## How to complete this task
If a line in the data below holds the word "relative", copy it.

## Study material
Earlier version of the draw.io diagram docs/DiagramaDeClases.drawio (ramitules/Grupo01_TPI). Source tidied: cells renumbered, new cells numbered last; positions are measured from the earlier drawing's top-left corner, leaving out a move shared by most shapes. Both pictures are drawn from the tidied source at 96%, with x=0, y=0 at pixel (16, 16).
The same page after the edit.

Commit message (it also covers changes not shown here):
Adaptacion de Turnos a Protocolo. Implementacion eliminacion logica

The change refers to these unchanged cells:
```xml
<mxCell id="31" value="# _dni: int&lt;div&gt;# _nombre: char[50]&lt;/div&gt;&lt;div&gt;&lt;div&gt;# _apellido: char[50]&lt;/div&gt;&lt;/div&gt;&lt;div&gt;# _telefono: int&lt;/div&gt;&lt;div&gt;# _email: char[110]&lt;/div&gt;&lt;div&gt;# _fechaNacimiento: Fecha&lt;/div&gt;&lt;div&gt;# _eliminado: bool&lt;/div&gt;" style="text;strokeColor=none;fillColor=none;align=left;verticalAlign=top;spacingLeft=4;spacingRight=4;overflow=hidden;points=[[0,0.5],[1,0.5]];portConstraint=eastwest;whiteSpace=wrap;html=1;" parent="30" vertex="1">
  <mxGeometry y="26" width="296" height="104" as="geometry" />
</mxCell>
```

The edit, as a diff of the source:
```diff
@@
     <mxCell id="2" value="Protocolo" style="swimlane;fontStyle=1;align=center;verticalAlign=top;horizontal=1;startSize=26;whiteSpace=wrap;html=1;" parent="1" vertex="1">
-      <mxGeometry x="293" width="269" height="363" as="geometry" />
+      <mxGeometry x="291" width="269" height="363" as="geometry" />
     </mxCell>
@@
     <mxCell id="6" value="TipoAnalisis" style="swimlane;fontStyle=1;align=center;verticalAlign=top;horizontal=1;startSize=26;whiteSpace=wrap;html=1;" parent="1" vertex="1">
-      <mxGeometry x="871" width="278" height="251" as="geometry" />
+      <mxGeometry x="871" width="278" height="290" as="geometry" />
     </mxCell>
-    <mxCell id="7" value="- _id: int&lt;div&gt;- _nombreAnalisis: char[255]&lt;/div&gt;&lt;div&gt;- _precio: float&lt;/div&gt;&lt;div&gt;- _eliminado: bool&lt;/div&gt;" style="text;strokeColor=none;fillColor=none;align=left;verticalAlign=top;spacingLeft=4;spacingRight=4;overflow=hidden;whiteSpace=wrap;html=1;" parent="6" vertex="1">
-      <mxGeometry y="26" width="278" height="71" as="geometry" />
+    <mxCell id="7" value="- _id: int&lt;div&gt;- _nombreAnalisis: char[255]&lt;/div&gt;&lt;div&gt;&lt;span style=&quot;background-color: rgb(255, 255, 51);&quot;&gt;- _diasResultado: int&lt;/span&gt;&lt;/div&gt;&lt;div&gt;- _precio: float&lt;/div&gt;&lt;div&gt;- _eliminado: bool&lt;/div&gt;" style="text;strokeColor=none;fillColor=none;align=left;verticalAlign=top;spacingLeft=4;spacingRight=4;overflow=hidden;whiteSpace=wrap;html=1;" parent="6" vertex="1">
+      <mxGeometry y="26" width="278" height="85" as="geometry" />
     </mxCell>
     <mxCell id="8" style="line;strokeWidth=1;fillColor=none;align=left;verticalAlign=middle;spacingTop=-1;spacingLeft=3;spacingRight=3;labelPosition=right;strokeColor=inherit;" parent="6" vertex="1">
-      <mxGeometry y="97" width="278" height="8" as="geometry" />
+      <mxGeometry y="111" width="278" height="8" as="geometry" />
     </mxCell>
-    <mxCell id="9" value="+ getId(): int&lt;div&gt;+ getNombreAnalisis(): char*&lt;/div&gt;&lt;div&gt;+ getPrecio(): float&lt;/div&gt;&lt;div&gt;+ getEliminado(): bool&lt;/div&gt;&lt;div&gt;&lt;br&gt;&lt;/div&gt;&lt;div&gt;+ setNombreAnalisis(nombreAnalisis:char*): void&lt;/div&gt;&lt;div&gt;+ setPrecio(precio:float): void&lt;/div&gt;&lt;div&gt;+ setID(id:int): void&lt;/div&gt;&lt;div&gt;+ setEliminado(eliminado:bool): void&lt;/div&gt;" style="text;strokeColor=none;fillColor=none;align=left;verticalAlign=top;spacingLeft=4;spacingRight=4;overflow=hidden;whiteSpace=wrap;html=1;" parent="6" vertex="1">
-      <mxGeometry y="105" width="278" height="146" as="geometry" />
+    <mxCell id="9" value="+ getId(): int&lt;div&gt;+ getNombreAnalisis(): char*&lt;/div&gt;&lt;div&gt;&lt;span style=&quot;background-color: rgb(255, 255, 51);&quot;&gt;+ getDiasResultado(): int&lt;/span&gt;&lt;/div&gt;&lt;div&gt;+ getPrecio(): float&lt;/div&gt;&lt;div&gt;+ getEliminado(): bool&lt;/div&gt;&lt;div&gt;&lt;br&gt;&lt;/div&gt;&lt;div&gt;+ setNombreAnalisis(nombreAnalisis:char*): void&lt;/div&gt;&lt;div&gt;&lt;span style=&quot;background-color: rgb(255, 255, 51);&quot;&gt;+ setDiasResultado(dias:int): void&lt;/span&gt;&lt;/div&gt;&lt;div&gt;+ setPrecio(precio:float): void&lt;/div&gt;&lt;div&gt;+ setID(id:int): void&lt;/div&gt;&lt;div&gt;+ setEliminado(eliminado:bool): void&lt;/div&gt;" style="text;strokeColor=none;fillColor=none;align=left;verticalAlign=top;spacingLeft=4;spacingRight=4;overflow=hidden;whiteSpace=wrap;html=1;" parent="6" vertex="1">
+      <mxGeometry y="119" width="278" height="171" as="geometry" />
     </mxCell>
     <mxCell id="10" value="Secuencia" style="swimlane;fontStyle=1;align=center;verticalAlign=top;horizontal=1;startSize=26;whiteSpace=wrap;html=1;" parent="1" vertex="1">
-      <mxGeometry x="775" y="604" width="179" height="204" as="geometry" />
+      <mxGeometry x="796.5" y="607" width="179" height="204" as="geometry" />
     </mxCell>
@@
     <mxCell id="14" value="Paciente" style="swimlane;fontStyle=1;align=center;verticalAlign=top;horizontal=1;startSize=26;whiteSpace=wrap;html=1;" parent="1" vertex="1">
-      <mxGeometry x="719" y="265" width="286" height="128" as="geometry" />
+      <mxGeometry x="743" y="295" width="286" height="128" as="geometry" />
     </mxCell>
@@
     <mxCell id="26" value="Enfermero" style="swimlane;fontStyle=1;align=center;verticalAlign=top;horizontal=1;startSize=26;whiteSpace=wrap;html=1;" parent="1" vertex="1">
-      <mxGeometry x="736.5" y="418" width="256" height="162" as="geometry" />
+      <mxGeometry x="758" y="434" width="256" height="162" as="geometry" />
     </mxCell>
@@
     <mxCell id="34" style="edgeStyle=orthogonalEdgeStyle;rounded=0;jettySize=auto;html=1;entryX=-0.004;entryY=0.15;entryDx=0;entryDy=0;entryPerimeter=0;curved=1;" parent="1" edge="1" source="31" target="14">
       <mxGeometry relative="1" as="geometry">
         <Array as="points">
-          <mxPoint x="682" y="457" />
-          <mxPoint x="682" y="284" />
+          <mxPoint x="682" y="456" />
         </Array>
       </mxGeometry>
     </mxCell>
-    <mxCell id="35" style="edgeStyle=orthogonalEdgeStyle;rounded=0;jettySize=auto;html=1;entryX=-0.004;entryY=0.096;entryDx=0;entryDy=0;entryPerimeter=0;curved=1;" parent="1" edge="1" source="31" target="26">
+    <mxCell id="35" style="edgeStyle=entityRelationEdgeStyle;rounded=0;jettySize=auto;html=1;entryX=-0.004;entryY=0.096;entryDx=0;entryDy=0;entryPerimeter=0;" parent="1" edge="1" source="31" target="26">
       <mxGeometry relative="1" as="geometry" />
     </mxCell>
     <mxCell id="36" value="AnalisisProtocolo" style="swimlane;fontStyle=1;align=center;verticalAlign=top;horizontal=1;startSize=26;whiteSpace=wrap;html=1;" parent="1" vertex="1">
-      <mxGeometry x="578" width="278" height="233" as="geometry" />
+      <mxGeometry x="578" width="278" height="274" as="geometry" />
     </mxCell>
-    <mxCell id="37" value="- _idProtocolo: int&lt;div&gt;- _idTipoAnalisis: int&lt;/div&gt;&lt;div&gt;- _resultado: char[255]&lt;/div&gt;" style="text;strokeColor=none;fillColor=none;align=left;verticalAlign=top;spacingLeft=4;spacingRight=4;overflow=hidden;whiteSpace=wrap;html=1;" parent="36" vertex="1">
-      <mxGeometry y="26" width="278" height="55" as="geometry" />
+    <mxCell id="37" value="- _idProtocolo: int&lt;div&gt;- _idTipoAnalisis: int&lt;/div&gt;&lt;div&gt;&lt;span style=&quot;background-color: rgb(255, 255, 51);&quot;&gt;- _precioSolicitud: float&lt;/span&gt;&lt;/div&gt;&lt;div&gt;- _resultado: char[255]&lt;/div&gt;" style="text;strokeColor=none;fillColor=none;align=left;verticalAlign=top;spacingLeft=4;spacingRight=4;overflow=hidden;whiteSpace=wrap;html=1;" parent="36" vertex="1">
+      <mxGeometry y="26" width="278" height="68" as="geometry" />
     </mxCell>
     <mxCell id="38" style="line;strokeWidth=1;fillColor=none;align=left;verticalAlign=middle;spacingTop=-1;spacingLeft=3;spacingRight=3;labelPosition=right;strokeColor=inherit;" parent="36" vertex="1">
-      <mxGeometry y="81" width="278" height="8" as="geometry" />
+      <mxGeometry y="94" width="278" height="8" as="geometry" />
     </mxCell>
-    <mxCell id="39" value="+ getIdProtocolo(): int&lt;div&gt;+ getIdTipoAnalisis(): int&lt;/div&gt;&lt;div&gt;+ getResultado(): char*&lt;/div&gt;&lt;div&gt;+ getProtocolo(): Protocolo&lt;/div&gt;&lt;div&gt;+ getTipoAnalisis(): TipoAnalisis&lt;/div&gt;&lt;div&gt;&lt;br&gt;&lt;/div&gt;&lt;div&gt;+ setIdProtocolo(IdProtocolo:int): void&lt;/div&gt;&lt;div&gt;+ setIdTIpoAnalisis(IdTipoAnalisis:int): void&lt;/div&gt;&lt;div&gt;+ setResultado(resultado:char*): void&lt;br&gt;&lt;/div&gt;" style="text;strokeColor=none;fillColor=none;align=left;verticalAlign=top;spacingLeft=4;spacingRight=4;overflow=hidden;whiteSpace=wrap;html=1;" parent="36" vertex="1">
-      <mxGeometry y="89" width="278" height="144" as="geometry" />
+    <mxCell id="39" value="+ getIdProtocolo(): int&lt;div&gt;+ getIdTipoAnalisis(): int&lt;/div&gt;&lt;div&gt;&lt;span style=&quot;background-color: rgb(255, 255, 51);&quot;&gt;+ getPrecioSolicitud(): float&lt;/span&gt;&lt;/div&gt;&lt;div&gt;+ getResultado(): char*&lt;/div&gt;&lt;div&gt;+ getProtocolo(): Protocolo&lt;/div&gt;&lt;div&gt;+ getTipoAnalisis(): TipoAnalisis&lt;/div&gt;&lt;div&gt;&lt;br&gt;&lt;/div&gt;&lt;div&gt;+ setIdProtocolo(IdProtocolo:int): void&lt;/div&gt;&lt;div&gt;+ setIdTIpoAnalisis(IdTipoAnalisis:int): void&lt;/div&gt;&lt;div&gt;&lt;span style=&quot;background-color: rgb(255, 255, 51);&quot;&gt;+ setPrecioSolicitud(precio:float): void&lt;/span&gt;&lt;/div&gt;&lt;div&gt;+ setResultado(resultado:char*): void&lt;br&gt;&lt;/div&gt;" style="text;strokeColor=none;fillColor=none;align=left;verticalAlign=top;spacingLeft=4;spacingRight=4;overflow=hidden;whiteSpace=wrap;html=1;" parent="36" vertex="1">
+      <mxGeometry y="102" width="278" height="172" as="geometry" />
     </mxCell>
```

## Written response
       <mxGeometry relative="1" as="geometry">
       <mxGeometry relative="1" as="geometry" />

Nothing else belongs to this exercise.